Transition Services

Children and families experience many transitions over the years. There are three predictable transitions that occur: when children reach school age, when they near adolescence, and when they move from public high school on to independent living. Other transitions may include moving into new programs, working with new providers and agencies, and making new friends. Transitions involve change, and it is helpful for parents to be aware of those transitions and be aware of and plan for the future.

Because planning for the future of a student with a disability can and usually does arouse fear of the unknown, some parents may delay addressing these issues and stay focused on the present. However, a more beneficial approach might be to work through these fears and think about the child’s best future interest which will result in a more meaningful outcome. Regardless of the nature or severity of the child’s disability, parents will be introduced to the process of transition during the school years which will lay the foundation for the child’s future. This transition process will include many areas of planning for the future and should be understood by everyone involved every step of the way. Effective transition planning is an investment in a child’s well-being.

Legal Definition of Transition

According to the Individuals with Disabilities Act (IDEA), transition services consist of a coordinated set of activities that is designed to be within a results-oriented process that is focused on improving academic and functional achievement to facilitate movement from school to post-secondary activities.
Legal Requirements

  • Initial transition discussion must occur no later than the ARD meeting prior to the student’s 16th birthday.
  • Student must have opportunity for input.
  • Must address student’s needs, strengths, preferences, and interests.
  • Must be based on age-appropriate transition assessments.

Transition and the IEP

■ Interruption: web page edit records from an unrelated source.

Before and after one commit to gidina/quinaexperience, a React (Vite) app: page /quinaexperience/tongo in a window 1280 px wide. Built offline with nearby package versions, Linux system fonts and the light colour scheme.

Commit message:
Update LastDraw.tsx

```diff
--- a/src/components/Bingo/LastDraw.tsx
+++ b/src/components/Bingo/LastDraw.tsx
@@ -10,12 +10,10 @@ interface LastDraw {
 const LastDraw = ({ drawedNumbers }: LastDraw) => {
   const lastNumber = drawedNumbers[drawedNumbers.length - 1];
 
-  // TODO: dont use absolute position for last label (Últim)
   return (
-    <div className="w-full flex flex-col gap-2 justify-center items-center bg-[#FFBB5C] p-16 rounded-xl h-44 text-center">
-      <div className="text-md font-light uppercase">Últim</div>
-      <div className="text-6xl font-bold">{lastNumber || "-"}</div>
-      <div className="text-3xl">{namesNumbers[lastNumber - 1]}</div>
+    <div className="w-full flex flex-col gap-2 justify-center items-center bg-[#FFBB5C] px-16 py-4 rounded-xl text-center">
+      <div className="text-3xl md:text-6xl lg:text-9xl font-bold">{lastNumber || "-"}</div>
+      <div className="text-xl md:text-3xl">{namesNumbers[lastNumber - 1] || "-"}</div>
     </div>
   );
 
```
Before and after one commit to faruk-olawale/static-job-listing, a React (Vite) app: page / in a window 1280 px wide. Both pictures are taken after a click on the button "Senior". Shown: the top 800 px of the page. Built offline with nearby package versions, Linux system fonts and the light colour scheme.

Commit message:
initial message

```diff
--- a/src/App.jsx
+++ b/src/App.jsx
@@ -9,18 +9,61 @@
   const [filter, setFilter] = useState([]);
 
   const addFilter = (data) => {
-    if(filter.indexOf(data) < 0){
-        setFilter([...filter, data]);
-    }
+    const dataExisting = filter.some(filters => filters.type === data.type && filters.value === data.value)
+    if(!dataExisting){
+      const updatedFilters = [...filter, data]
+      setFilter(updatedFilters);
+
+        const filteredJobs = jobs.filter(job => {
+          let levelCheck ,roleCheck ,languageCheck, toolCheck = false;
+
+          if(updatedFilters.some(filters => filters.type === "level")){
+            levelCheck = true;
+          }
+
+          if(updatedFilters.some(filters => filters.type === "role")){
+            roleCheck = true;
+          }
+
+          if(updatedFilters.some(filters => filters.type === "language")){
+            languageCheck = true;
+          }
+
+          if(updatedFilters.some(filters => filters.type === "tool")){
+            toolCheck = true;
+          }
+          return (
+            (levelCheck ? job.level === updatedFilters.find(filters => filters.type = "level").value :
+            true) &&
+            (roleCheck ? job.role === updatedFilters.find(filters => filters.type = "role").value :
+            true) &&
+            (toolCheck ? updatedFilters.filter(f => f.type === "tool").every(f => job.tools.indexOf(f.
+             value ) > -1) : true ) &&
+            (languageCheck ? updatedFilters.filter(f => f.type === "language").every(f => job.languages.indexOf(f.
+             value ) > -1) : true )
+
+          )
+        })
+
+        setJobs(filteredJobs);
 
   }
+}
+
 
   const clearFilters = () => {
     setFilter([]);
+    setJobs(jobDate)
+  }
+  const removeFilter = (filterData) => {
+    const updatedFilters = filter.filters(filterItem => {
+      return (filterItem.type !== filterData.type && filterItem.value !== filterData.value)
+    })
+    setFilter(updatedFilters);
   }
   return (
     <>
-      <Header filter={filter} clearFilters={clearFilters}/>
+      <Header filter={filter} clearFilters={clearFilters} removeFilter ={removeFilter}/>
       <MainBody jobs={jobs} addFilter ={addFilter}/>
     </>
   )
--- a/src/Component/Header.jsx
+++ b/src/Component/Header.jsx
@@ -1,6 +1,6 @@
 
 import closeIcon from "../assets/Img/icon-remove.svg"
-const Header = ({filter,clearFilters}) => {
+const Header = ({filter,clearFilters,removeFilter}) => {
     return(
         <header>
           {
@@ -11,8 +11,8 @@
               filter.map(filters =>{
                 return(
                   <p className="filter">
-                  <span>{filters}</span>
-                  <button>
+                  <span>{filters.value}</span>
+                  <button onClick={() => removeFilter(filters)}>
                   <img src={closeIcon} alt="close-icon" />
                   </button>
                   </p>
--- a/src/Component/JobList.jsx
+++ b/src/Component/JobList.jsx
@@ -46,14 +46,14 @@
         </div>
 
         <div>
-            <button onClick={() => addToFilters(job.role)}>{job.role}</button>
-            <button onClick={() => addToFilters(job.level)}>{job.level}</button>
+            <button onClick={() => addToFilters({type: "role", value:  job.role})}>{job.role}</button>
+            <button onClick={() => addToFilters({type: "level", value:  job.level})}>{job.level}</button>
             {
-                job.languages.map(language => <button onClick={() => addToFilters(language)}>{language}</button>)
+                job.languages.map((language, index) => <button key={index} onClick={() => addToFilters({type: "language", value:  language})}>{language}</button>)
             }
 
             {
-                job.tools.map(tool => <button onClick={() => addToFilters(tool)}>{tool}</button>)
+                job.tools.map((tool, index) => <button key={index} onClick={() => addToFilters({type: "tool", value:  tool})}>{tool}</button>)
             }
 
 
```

Information obtained during the transition planning process will set the focus for what should be considered and integrated in the development of the student’s IEP. Issues that must be addressed include:

  • Instruction
  • Post-secondary Education/ Vocational Options
  • Employment
  • Daily/Independent living, if needed
  • Community Experiences/Recreation and Leisure
  • Appropriate circumstances for referring a student/parent to a governmental agency for services
  • Functional vocational evaluation, if needed

It is important to know that not all students with disabilities will need to receive all of these services.
Last modified: Monday, August 6, 2012, 11:24 AM